----- RECORDS PROVIDED

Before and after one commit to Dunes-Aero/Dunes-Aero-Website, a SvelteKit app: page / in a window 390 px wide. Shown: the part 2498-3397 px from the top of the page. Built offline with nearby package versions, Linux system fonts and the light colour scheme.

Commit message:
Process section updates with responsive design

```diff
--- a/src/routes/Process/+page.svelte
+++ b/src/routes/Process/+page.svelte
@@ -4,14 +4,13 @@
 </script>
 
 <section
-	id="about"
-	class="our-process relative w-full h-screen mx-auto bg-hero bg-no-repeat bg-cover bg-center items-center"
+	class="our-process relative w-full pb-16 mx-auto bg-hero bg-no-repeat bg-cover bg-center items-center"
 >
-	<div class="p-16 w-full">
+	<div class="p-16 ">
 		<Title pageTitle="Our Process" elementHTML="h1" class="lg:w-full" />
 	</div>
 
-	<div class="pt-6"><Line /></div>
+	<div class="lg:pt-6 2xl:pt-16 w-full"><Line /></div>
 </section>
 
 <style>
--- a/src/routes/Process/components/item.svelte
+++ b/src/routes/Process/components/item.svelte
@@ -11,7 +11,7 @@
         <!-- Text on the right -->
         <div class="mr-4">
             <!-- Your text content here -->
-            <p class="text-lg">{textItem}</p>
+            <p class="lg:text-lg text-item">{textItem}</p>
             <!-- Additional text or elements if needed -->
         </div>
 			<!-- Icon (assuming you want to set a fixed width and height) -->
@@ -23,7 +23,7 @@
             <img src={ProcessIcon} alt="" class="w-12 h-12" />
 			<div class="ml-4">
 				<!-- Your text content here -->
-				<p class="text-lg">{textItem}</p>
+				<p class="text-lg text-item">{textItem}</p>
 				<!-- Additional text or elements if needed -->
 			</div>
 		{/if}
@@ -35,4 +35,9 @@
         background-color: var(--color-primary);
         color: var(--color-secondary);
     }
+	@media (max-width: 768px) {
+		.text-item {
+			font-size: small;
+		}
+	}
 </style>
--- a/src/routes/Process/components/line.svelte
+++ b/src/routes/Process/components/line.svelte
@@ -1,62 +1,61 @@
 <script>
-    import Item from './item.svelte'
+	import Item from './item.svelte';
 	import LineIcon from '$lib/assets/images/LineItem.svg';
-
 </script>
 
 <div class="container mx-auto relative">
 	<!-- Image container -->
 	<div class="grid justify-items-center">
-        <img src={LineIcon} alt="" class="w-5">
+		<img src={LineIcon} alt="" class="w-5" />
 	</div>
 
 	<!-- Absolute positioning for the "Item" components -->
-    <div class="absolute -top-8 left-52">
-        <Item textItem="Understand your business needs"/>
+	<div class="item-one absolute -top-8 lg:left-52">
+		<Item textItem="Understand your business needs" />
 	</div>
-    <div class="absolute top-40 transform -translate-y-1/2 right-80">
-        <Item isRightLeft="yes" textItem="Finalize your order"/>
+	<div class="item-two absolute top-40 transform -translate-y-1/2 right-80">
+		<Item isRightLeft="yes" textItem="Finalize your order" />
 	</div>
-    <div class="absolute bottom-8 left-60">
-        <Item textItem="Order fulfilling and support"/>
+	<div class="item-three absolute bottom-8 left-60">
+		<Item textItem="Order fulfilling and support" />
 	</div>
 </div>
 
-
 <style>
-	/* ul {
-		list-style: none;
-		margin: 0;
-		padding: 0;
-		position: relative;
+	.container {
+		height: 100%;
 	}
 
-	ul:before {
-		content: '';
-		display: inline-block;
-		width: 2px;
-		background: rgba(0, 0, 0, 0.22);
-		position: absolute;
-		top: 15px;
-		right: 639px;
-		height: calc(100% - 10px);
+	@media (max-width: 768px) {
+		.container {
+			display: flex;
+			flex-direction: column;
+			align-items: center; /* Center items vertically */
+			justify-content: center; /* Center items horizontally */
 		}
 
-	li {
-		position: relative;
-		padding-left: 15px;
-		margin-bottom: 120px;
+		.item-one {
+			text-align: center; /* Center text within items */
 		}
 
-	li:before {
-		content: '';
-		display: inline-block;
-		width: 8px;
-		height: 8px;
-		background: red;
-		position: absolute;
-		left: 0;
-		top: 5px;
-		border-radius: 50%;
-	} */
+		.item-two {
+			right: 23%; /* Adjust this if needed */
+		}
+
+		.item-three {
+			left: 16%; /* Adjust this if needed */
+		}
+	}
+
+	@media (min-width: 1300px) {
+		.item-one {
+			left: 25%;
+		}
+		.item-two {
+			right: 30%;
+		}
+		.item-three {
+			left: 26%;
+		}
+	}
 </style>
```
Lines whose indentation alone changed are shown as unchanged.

----------

Search the material for the string "container" and return each line that has it.

**EXERCISE OUTPUT:**
 <div class="container mx-auto relative">
 	<!-- Image container -->
+	.container {
+		.container {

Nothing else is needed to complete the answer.